[DATA EXCERPTS]

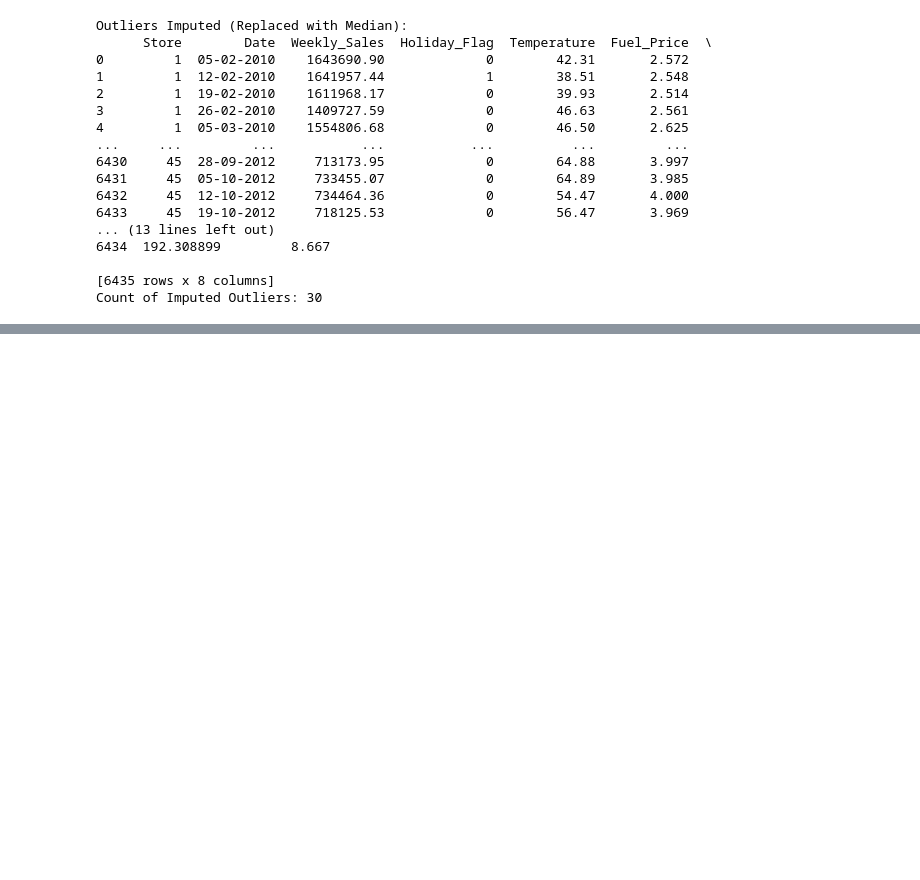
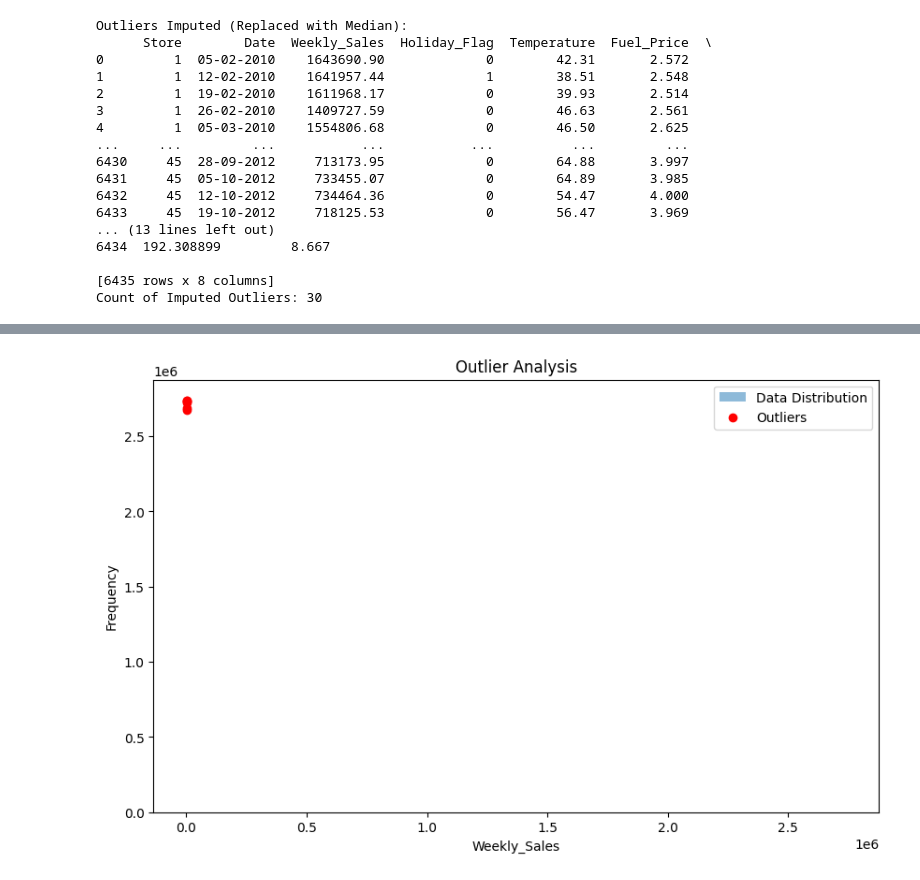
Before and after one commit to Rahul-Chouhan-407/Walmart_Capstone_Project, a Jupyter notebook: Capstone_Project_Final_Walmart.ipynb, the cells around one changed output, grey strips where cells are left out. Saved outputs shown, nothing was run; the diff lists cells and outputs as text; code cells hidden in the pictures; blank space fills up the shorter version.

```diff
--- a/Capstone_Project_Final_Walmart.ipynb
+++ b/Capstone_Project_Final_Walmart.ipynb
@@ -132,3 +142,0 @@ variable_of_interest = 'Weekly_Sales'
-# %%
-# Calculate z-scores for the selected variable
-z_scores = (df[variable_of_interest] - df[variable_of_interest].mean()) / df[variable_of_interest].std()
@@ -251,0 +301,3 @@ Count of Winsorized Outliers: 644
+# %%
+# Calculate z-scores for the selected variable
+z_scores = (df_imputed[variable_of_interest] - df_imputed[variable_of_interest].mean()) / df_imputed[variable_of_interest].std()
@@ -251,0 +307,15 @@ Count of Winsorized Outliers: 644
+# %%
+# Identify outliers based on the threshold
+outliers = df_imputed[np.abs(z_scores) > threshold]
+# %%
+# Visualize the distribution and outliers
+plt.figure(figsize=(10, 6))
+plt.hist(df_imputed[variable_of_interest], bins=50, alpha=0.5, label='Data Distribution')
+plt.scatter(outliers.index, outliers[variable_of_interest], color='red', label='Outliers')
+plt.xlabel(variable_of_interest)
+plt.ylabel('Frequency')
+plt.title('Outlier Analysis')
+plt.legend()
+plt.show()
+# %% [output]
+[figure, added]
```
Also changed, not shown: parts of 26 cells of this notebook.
---
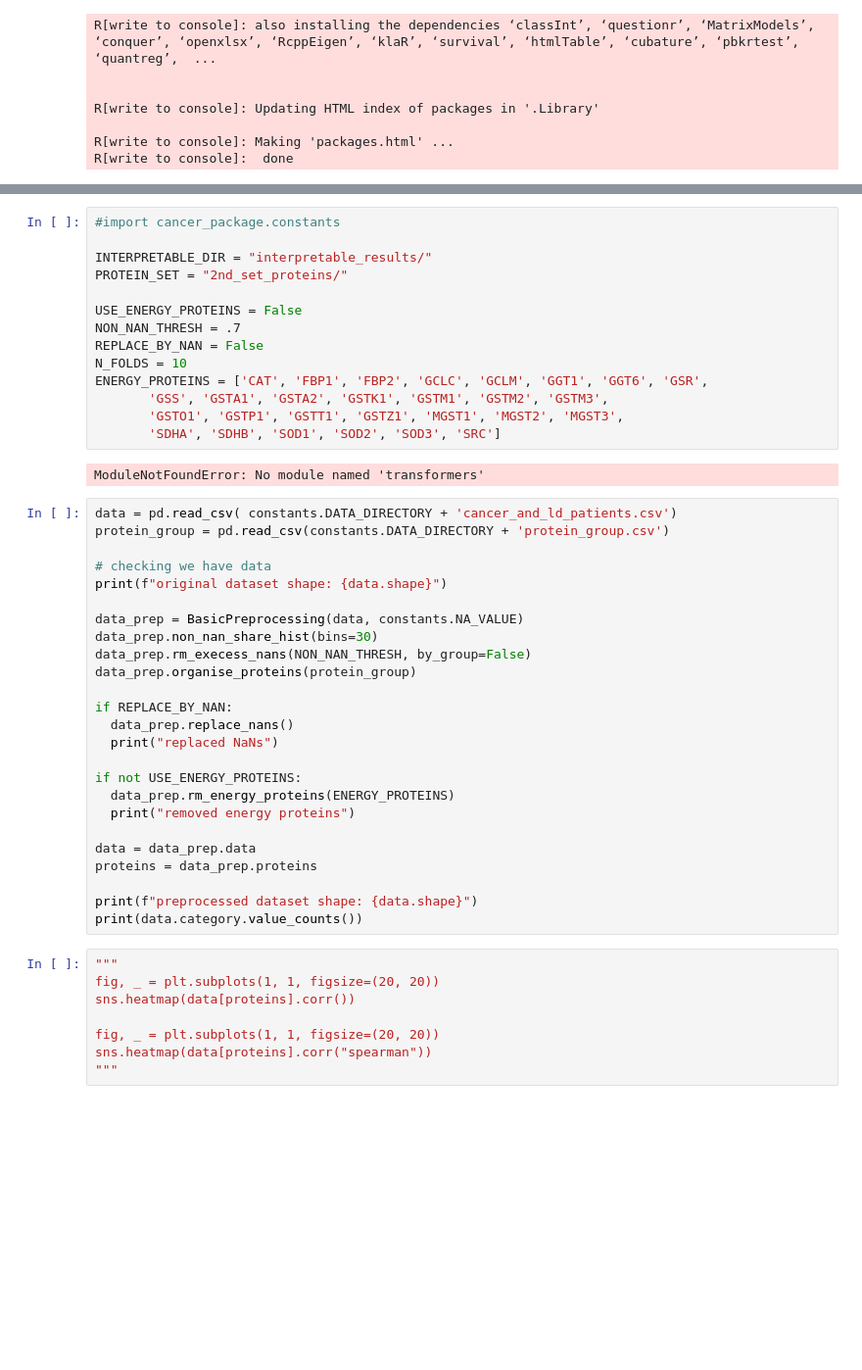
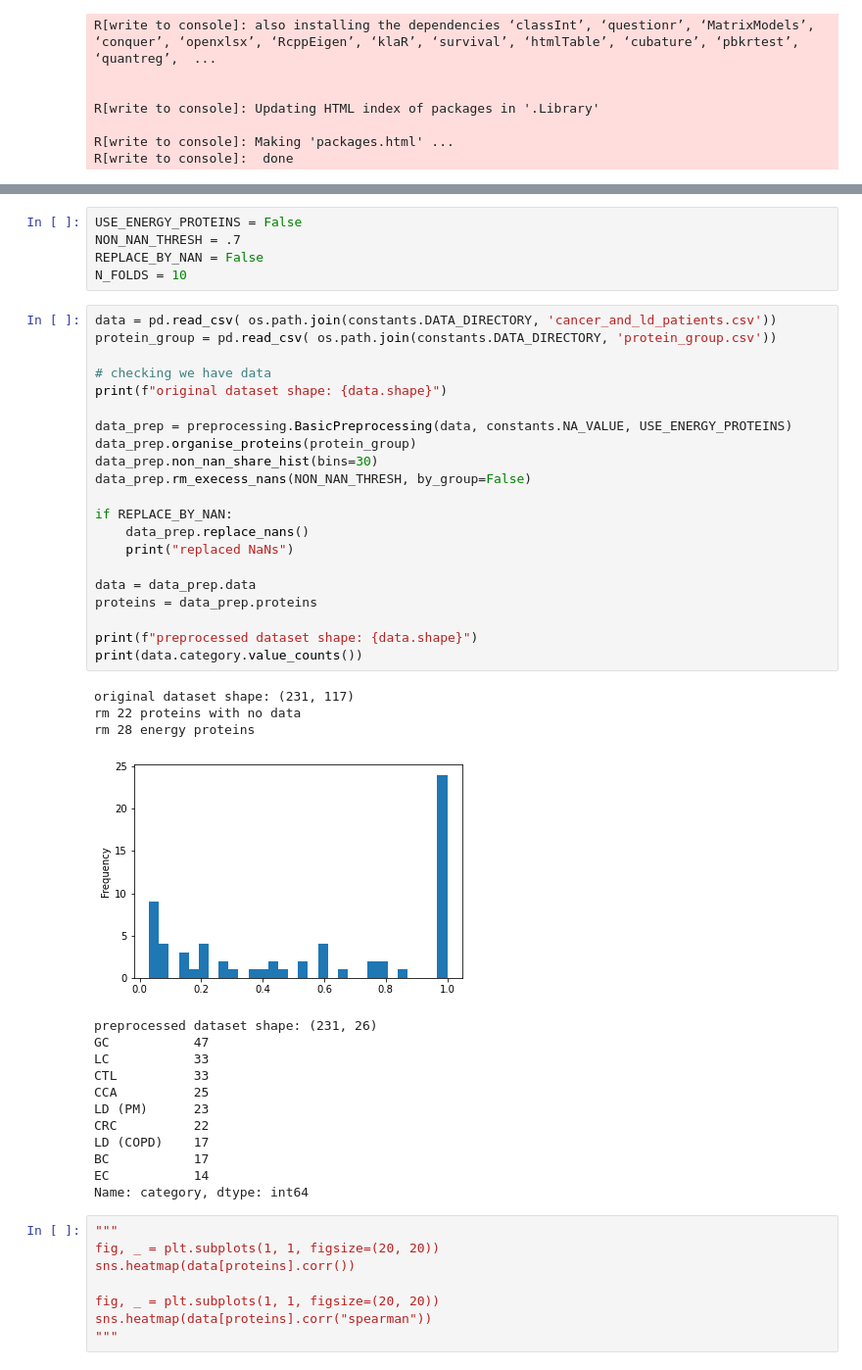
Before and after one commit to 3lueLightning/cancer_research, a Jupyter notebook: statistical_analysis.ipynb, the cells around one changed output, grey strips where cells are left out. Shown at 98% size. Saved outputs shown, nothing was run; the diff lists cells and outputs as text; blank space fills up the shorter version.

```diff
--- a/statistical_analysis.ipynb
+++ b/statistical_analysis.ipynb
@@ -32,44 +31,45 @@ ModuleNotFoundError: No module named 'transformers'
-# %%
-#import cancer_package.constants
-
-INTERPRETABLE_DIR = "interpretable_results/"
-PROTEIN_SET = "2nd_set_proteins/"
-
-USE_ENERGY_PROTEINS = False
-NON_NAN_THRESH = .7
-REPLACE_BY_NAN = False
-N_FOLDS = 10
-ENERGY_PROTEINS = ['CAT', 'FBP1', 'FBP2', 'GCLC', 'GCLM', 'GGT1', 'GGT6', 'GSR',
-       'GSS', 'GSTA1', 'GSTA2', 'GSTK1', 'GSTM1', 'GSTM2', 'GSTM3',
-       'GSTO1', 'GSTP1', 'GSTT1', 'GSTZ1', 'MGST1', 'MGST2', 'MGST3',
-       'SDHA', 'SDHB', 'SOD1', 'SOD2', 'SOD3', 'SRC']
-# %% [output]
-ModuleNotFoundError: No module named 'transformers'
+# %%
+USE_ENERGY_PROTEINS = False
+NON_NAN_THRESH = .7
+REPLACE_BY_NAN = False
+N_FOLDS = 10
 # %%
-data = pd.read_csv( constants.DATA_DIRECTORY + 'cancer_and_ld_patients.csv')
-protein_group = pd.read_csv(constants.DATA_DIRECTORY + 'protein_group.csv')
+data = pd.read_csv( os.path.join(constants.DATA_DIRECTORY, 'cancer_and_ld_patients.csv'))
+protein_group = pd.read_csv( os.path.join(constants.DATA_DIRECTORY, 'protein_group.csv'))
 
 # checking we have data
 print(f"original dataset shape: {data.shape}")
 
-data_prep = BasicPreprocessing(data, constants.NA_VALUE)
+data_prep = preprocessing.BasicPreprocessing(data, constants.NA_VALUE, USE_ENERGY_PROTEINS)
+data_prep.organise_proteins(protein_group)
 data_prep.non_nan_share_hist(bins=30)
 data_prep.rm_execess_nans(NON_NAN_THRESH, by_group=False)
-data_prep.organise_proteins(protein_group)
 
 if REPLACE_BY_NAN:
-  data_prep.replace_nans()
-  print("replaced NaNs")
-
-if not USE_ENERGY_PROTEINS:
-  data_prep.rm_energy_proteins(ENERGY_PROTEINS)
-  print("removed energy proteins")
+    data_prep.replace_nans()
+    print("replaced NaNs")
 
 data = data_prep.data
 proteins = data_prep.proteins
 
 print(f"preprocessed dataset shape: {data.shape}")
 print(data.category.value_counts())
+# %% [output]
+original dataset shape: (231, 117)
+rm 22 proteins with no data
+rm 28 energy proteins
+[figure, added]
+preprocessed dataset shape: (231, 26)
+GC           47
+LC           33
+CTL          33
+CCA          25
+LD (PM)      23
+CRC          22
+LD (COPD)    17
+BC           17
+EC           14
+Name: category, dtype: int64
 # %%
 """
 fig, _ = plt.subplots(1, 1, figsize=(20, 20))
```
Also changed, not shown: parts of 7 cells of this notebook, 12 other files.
--
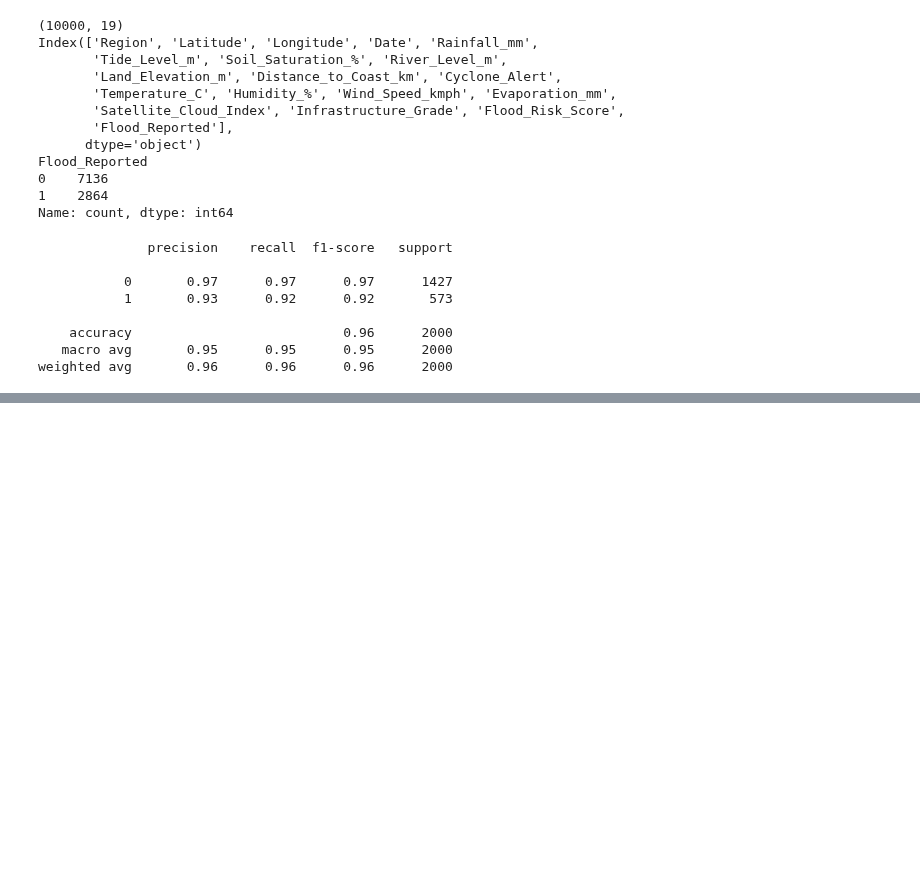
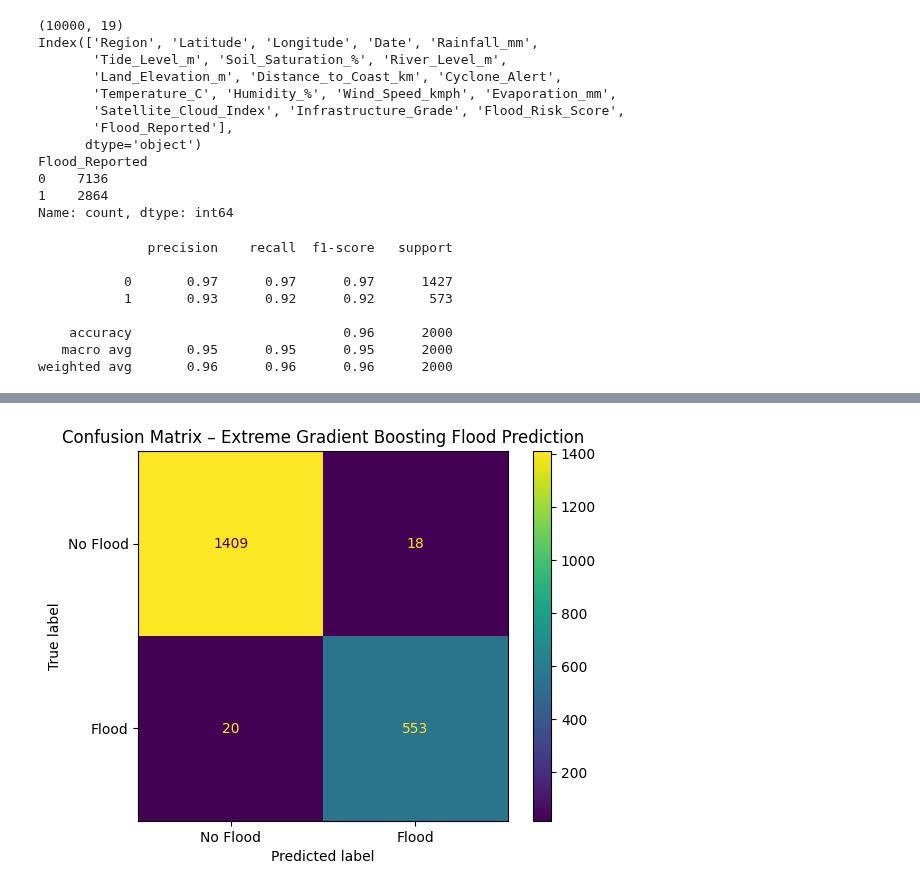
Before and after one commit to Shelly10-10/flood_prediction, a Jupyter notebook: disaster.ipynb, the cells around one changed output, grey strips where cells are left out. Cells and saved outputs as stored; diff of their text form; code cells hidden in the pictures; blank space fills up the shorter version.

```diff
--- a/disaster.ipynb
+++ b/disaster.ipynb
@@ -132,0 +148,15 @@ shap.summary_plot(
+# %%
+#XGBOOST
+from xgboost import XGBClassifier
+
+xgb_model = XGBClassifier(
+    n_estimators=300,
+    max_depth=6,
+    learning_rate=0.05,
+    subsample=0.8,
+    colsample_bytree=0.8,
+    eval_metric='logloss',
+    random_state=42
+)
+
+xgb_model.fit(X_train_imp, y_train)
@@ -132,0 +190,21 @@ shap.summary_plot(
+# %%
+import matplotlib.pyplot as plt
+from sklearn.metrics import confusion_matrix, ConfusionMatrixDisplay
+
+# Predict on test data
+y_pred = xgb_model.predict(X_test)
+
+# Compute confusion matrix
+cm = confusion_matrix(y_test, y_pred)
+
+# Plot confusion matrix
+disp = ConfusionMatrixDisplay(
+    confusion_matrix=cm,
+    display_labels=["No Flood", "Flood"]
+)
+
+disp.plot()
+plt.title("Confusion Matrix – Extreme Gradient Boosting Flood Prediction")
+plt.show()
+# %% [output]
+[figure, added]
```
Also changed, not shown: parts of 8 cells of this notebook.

[WHAT NEEDS TO BE DONE] Filter the listing above for lines with the word "replaced", and copy each one you find.

[TASK ANSWER]
-  print("replaced NaNs")
+    print("replaced NaNs")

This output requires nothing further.